It’s ironic that a “transparency implementation plan” is swaddled in such opaque bureaucratic language. But the real danger of the transparency drive is that it might produce effects entirely opposite to what’s intended.

The plan argues that increased transparency is essential to build public support for the robust intelligence capabilities needed in an increasingly dangerous world. But leaders of virtually all the major intelligence agencies—NSA, CIA, FBI, DIA, etc.—including the Director of National Intelligence himself, have been making the case for enhanced intelligence capabilities for years. And, yes, those very public discussions have typically addressed the competing needs for both secrecy and transparency in an open society.

The plan implies that these public conversations have not occurred and couldn’t possibly continue without implementing a bureaucratic process to make sure it does. But endless palaver over transparency is unlikely to improve our intelligence capabilities. Those who see secrecy in intelligence as antithetical to an open society will never be satisfied with what the IC releases, and no plan produced by a Director of National Intelligence to “implement transparency” will ever slake their insatiable demands.

The final irony arising from this plan is its evocation of President Obama’s 2009 memorandum on transparency and open government. Is that really the baseline we want to use for transparency? Since that memo was issued, the administration has become notorious for its lack of transparency.

In the face of incredibly big challenges for our nation, the administration’s new intelligence transparency implementation plan gets us precisely nowhere. It won’t improve our ability to gather intelligence, analyze it properly or act on it in a timely fashion. No terrorist planning to attack us has anything to fear from this plan.

The transparency document and its release are nothing more than an exercise in political correctness. Doubtless it will fuel expectations for significantly more declassification. It will also erode further the discipline of secrecy within the IC, as it both provides an alibi for being lax with sensitive information as it foments confusion over what must be kept secret.

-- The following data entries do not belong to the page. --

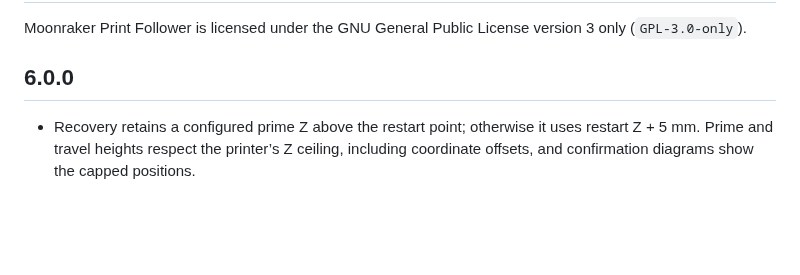
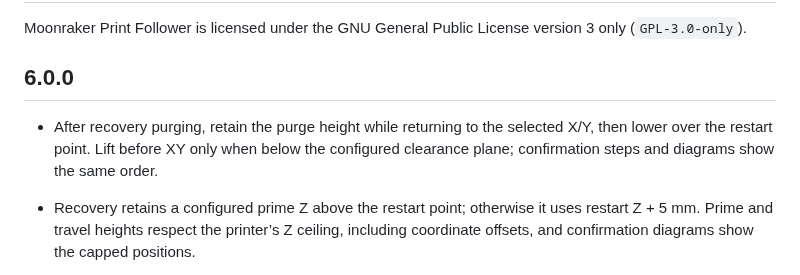
Before and after one commit to shallax/MoonrakerPrintFollower, a Markdown page: CHANGELOG.md, the part around the change. Drawn GitHub-style; blank space fills up the shorter version.

```diff
--- a/CHANGELOG.md
+++ b/CHANGELOG.md
@@ -3,6 +3,10 @@
 Moonraker Print Follower is licensed under the GNU General Public License version 3 only (`GPL-3.0-only`).
 
 ## 6.0.0
+
+- After recovery purging, retain the purge height while returning to the selected
+  X/Y, then lower over the restart point. Lift before XY only when below the
+  configured clearance plane; confirmation steps and diagrams show the same order.
 
 - Recovery retains a configured prime Z above the restart point; otherwise it uses restart Z + 5 mm. Prime and travel heights respect the printer’s Z ceiling, including coordinate offsets, and confirmation diagrams show the capped positions.
 
```
Also changed, not shown: README.md (+3 -1 lines), docs/ARCHITECTURE.md (+3 -1 lines), screenshots/08-whats-new.png, screenshots/20-recovery-preview-dark.png, screenshots/20-recovery-preview.png, screenshots/21-recovery-confirmation-dark.png, screenshots/21-recovery-confirmation.png, 7 other files.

The best advocates for improving our nation’s intelligence capabilities are usually those who come from outside the intelligence community: people like the president, the presidential candidates in both parties, and current and former leaders of Congress. None of those voices demand a transparency plan, and we’d be well advised to listen to them, not a politicized intelligence bureaucracy.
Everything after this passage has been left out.